- [Action item] Using the records below, copy every line that holds the string "README".

- [Information provided]
= = = = =
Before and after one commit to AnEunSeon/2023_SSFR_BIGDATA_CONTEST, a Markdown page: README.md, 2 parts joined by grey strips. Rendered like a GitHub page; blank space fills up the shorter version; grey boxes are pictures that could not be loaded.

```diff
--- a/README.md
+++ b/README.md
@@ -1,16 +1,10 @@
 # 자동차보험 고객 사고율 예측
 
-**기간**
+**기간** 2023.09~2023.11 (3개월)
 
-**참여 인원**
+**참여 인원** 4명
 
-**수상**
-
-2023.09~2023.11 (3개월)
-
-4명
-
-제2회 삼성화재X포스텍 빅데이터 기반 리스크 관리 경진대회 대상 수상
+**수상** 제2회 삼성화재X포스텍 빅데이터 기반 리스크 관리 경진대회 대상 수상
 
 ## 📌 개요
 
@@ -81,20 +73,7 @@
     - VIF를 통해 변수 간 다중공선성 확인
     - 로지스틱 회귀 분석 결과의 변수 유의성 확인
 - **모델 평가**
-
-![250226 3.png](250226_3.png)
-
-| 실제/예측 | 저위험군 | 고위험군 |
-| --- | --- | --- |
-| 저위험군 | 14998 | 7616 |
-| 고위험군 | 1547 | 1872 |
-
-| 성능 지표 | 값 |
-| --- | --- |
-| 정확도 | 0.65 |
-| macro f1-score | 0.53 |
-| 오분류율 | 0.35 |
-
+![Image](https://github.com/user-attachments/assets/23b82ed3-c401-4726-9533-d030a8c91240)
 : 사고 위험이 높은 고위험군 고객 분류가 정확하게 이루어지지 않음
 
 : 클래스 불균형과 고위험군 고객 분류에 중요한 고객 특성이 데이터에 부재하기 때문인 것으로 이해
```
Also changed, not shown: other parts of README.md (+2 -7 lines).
= = = = =
- [Result for this exercise]
Before and after one commit to AnEunSeon/2023_SSFR_BIGDATA_CONTEST, a Markdown page: README.md, 2 parts joined by grey strips. Rendered like a GitHub page; blank space fills up the shorter version; grey boxes are pictures that could not be loaded.
--- a/README.md
+++ b/README.md
Also changed, not shown: other parts of README.md (+2 -7 lines).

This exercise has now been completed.